* ASSIGNED TASK *
For the word "columns", state how many lines of the records include it, with no other text.

--- LISTED ENTRIES Enclosed Below ---

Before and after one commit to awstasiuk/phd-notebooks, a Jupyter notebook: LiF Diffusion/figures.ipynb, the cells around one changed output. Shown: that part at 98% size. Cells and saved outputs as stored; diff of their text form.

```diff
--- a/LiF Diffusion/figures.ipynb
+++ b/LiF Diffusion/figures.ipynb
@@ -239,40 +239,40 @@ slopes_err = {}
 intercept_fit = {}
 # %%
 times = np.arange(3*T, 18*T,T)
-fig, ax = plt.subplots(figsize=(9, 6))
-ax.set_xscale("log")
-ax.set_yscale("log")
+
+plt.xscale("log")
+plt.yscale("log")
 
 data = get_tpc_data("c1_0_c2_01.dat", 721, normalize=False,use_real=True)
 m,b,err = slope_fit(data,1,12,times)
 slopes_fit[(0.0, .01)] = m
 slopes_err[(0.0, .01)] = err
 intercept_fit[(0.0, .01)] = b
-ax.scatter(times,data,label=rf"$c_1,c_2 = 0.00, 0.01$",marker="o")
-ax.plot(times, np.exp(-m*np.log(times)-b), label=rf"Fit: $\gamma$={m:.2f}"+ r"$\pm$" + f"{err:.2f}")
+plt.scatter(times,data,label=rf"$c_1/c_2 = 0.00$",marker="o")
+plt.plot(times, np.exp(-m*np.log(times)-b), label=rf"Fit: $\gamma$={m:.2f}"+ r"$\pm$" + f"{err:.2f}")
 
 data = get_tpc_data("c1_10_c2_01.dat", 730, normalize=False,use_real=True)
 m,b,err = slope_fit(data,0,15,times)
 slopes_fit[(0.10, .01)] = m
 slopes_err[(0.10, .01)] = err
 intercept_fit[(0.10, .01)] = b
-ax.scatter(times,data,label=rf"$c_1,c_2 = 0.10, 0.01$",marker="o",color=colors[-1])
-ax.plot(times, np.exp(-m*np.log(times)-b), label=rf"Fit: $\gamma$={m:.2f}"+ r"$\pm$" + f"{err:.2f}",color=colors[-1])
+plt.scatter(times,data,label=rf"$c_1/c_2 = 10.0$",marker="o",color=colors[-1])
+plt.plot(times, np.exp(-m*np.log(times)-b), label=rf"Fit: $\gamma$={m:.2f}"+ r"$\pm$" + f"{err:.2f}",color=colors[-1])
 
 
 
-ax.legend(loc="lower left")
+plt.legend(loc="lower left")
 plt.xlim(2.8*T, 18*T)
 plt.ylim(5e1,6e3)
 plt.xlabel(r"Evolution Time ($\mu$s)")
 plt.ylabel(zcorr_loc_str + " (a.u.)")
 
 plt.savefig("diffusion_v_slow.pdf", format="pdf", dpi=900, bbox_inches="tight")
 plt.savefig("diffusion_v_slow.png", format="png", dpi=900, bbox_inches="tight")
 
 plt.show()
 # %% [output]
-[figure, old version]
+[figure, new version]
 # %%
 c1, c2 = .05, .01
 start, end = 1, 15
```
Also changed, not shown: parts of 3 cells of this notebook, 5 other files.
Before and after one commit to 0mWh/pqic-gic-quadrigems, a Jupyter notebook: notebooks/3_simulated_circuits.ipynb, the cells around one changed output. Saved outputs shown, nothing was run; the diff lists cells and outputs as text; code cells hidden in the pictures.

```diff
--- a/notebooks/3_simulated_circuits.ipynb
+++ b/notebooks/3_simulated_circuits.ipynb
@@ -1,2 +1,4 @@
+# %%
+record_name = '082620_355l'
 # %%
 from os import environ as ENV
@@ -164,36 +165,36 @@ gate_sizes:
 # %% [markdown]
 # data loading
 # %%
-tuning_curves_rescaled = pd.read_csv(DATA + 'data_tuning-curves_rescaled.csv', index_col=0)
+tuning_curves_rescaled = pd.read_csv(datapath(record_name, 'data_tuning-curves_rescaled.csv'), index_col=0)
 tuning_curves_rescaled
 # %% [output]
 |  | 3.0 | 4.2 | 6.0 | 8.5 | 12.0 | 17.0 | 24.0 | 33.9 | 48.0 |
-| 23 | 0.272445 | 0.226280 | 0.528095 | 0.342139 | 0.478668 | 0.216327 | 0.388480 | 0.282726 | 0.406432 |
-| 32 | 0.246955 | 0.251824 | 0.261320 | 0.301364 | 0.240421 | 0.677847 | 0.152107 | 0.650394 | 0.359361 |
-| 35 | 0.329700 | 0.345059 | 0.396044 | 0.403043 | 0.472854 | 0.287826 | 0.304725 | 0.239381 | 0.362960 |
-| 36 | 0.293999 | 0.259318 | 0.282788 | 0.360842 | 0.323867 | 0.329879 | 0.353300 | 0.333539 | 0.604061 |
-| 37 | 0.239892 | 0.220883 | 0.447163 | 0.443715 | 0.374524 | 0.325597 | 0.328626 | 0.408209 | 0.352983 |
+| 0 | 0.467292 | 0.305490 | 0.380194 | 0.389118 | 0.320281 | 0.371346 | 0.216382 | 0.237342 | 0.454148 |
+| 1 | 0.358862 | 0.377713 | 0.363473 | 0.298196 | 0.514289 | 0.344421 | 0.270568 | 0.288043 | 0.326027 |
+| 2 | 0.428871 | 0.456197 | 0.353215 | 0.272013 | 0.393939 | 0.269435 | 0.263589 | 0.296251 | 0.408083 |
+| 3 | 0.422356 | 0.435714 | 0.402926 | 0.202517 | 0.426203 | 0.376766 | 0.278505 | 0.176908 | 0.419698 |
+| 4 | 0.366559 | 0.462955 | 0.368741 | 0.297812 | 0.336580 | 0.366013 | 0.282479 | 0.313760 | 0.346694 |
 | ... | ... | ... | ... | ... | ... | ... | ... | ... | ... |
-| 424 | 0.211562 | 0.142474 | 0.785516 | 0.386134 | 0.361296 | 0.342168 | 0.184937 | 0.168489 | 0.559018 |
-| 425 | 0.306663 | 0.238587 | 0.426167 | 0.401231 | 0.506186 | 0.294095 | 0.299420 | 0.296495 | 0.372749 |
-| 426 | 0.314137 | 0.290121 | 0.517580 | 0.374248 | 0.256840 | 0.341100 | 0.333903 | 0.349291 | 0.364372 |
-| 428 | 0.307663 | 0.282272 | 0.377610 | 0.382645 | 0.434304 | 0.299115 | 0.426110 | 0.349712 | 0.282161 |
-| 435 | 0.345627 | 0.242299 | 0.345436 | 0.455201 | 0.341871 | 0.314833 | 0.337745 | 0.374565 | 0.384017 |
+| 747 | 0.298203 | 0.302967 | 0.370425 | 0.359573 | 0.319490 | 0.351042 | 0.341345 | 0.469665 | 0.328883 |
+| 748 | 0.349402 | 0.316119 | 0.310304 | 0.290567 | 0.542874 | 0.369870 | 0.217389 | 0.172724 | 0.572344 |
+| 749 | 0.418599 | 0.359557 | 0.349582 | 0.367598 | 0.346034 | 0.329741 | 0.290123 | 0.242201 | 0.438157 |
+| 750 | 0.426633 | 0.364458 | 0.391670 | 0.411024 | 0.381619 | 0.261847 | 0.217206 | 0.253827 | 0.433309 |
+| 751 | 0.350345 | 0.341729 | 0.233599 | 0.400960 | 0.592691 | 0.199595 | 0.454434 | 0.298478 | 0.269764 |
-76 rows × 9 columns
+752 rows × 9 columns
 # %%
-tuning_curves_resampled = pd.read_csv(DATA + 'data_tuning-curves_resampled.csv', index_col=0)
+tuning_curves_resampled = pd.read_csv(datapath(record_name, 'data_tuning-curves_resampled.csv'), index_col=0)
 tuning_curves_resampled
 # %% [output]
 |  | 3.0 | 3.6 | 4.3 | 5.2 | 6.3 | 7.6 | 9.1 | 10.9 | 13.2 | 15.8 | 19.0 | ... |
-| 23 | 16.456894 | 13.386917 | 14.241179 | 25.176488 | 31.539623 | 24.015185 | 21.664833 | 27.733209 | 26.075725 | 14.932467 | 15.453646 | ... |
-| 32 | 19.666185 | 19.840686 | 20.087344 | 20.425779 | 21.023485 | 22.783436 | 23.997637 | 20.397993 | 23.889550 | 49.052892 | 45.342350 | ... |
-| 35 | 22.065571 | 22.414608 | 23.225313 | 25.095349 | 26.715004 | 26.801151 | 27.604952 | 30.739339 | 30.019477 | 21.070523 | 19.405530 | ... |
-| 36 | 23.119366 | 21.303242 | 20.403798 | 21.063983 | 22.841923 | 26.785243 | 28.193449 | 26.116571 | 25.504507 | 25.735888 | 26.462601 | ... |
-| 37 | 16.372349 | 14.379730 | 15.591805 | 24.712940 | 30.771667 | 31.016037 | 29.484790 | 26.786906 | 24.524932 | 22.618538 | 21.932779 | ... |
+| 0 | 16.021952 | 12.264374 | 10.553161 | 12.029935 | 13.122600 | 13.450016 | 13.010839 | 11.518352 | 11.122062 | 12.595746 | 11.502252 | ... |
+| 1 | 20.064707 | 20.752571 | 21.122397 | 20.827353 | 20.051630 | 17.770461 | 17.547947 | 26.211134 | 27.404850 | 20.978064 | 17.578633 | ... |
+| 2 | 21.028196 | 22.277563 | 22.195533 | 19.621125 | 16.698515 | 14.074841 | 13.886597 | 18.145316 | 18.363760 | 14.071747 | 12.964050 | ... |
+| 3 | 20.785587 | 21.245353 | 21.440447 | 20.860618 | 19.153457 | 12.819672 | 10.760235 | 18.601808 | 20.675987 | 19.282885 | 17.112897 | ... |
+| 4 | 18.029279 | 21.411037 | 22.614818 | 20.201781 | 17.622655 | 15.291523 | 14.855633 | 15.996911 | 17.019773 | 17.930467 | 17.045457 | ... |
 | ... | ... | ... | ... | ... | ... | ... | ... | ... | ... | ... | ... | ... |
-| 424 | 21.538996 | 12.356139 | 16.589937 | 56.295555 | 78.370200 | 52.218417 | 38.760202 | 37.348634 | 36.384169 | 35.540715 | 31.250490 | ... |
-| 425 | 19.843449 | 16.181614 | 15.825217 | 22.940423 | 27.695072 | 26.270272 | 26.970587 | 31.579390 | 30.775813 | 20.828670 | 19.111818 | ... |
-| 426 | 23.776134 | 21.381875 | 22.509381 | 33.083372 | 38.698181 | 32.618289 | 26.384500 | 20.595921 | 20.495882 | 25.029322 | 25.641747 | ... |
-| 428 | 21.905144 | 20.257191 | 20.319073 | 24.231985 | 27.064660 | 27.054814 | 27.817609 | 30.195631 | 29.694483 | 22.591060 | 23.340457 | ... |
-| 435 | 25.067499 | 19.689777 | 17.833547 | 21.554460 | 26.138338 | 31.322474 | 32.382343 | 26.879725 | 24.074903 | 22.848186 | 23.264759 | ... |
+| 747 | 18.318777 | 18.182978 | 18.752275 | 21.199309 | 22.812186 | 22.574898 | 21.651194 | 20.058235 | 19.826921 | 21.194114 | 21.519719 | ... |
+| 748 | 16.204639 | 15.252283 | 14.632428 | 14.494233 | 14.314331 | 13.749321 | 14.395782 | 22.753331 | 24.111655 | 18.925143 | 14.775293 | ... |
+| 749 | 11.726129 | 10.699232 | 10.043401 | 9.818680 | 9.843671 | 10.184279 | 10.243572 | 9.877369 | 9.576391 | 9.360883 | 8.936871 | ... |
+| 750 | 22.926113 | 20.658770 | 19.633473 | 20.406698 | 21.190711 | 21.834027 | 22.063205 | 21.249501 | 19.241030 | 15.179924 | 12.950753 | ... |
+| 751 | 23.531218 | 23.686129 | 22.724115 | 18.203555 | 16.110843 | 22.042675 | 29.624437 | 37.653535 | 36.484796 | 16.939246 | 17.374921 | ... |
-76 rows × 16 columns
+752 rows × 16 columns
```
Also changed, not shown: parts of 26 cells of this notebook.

--- End of Enclosed LISTED ENTRIES ---

* OUTPUT FOR THIS EXERCISE *
4